• [Instructions for the task]:
Filter on the word "docs": copy each matching line from the listing below.

|---|

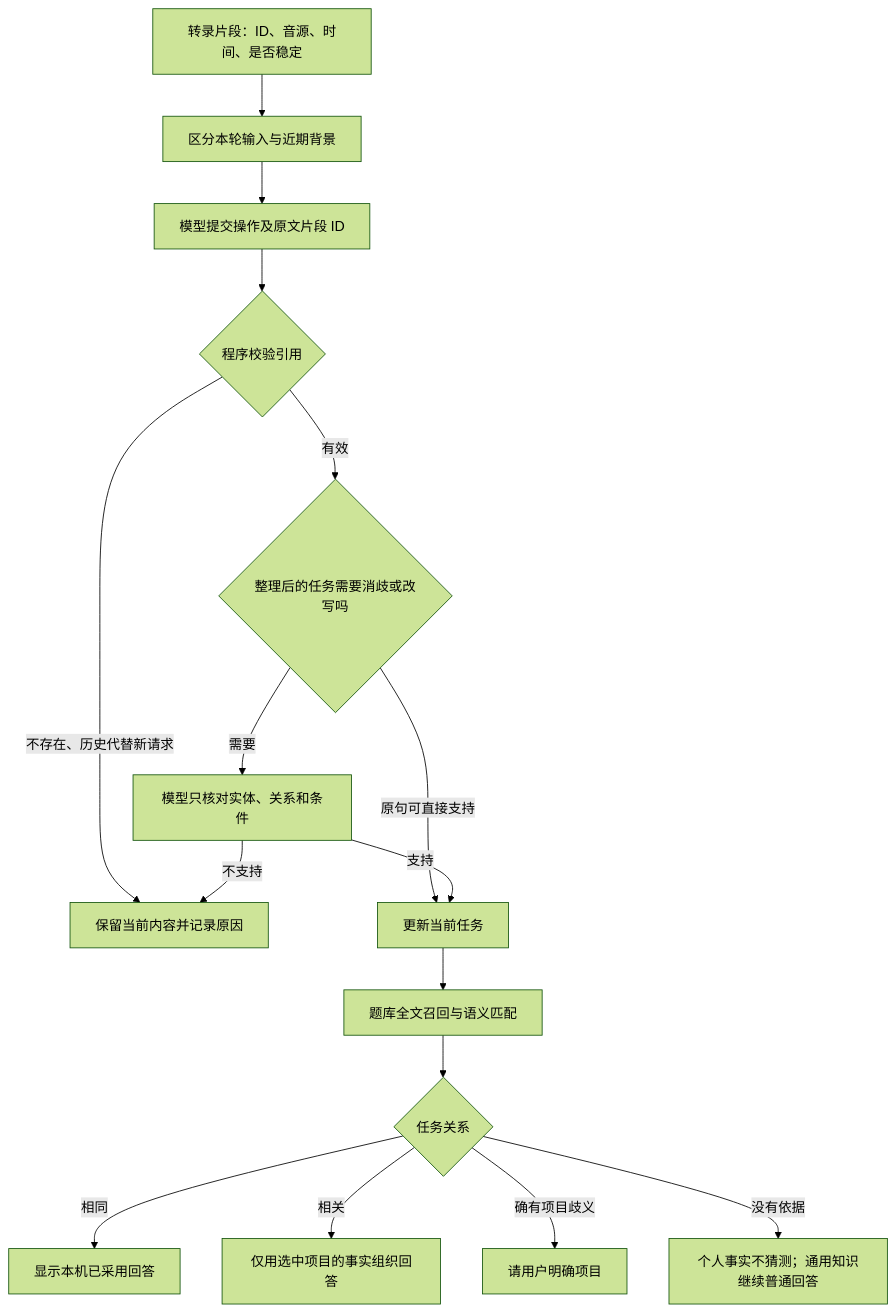
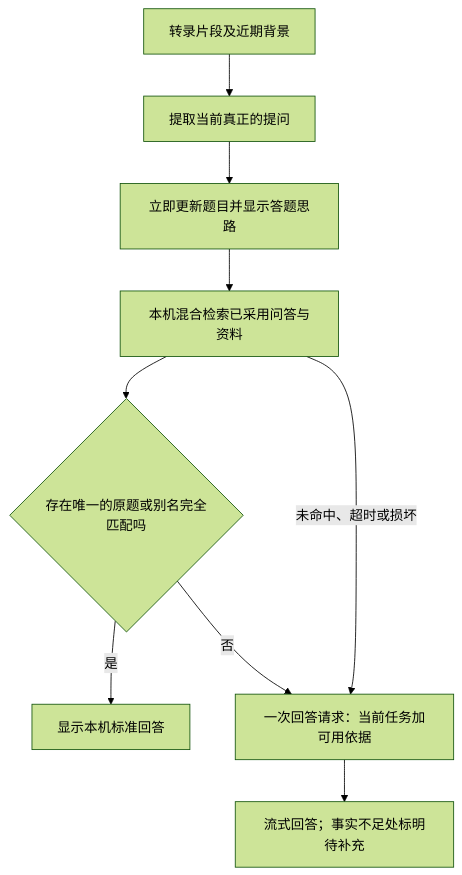
Before and after one commit to tangtianxu/MockInterview: the diagram in docs/decision-retrieval-design.md, drawn with Mermaid (forest theme). The commit also changed other lines of this file and 21 other files, not shown here.

````diff
--- a/docs/decision-retrieval-design.md
+++ b/docs/decision-retrieval-design.md
@@ -5,18 +5,11 @@
 ```mermaid
 flowchart TD
-  A[转录片段：ID、音源、时间、是否稳定] --> B[区分本轮输入与近期背景]
-  B --> C[模型提交操作及原文片段 ID]
-  C --> D{程序校验引用}
-  D -->|不存在、历史代替新请求| W[保留当前内容并记录原因]
-  D -->|有效| E{整理后的任务需要消歧或改写吗}
-  E -->|需要| F[模型只核对实体、关系和条件]
-  E -->|原句可直接支持| G[更新当前任务]
-  F -->|支持| G
-  F -->|不支持| W
-  G --> H[题库全文召回与语义匹配]
-  H --> I{任务关系}
-  I -->|相同| J[显示本机已采用回答]
-  I -->|相关| K[仅用选中项目的事实组织回答]
-  I -->|确有项目歧义| L[请用户明确项目]
-  I -->|没有依据| M[个人事实不猜测；通用知识继续普通回答]
+ A[转录片段及近期背景] --> B[提取当前真正的提问]
+ B --> C[立即更新题目并显示答题思路]
+ C --> D[本机混合检索已采用问答与资料]
+ D --> E{存在唯一的原题或别名完全匹配吗}
+ E -->|是| F[显示本机标准回答]
+ E -->|否| G[一次回答请求：当前任务加可用依据]
+ D -->|未命中、超时或损坏| G
+ G --> H[流式回答；事实不足处标明待补充]
 ```
````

|---|

• [Answer below]:
Before and after one commit to tangtianxu/MockInterview: the diagram in docs/decision-retrieval-design.md, drawn with Mermaid (forest theme). The commit also changed other lines of this file and 21 other files, not shown here.
--- a/docs/decision-retrieval-design.md
+++ b/docs/decision-retrieval-design.md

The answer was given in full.